The usual top trending item is Andy Borowitz trying to figure out what satire is (he still hasn't.) And between the Reddit critiques of Thomas the Tank Engine's crimes against social justice and the insane rants about Trump, the New Yorker is trying to outdo the remnants of the New Republic in a race to the bottom.
Helping out is Masha Gessen with the claim that Kelly's rejoinder to Congresswoman Wilson's tantrum was some sort of precedent for a military coup.
Consider this nightmare scenario: a military coup. You don’t have to strain your imagination—all you have to do is watch Thursday’s White House press briefing, in which the chief of staff, John Kelly, defended President Trump’s phone call to a military widow, Myeshia Johnson. The press briefing could serve as a preview of what a military coup in this country would look like
"Well that escalated quickly" is basically every media article about Trump.
Still this one escalated really quickly.
Argument 1. Those who criticize the President don’t know what they’re talking about because they haven’t served in the military.
They don't know what they're talking about in this particular area because it involves military service. Much as I wouldn't begrudge New Yorker writers and editors their expertise on the subject of taking so much cocaine they imagine themselves in another galaxy.
If serving in the military doesn't give you the authority to speak about serving in the military... what does? (Besides working on shoveling out progbait at the New Yorker.)
Fallen soldiers, Kelly said, join “the best one per cent this country produces.” Here, the chief of staff again reminded his audience of its ignorance: “Most of you, as Americans, don’t know them. Many of you don’t know anyone who knows any of them. But they are the very best this country produces.”
The one-per-cent figure is puzzling. The number of people currently serving in the military, both on active duty and in the reserves, is not even one per cent of all Americans.
This is not a joke. This is the New Yorker. If you buy it or subscribe to it, the joke's on you.
The number of Americans killed in all the wars this nation has ever fought is indeed equal to roughly one per cent of all Americans alive today. This makes for questionable math and disturbing logic. It is in totalitarian societies, which demand complete mobilization, that dying for one’s country becomes the ultimate badge of honor.
It's in all societies. Except Berkeley.
Now he seemed to be saying that, since he was sent in to control the President and the President had, this time, more or less carried out his instructions, the President should not be criticized.
The President should not be criticised for disrespecting the military and the sacrifice of a soldier because he was following the advice of a general who had lost a son.
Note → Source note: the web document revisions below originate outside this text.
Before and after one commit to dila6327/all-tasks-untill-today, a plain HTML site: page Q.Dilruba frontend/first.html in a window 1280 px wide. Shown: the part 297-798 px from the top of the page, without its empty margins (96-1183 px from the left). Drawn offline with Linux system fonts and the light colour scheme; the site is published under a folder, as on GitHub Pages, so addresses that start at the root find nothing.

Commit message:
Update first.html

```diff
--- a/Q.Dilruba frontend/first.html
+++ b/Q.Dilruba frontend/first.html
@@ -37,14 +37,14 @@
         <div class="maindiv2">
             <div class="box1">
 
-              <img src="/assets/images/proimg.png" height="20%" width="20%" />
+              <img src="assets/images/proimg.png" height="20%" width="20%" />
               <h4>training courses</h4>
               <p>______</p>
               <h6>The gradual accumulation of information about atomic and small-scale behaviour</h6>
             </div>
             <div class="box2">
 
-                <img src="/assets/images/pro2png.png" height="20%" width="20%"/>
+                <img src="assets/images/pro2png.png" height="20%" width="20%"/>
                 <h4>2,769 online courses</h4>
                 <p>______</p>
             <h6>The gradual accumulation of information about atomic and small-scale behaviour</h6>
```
Is Gessen really unable to understand the fundamental flaw in the logic of obsessively generalizing from relevant specific cases, discarding the context and shouting, military coup?
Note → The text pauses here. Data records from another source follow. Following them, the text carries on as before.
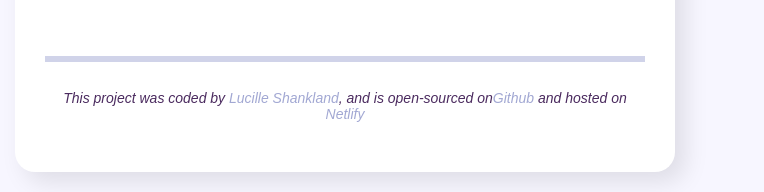
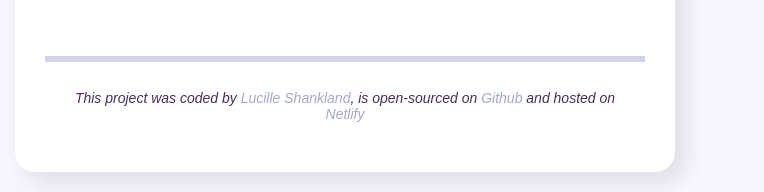
Before and after one commit to Lucille-SH/react-weather-wise-app, a React (Create React App) app: page / in a window 1280 px wide. Shown: the part 557-749 px from the top of the page, without its empty margins (295-1059 px from the left). Built offline with nearby package versions, Linux system fonts and the light colour scheme.

Commit message:
fixed footer spacing

```diff
--- a/src/Footer.js
+++ b/src/Footer.js
@@ -12,7 +12,7 @@ export default function Footer() {
           rel="noreferrer">
           Lucille Shankland
         </a>
-        , and is open-sourced on
+        , is open-sourced on{" "}
         <a
           href="https://github.com/Lucille-SH/react-weather-wise-app"
           target="_blank"
```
And if so, neither do her editors or readers. This is what the left looks like now.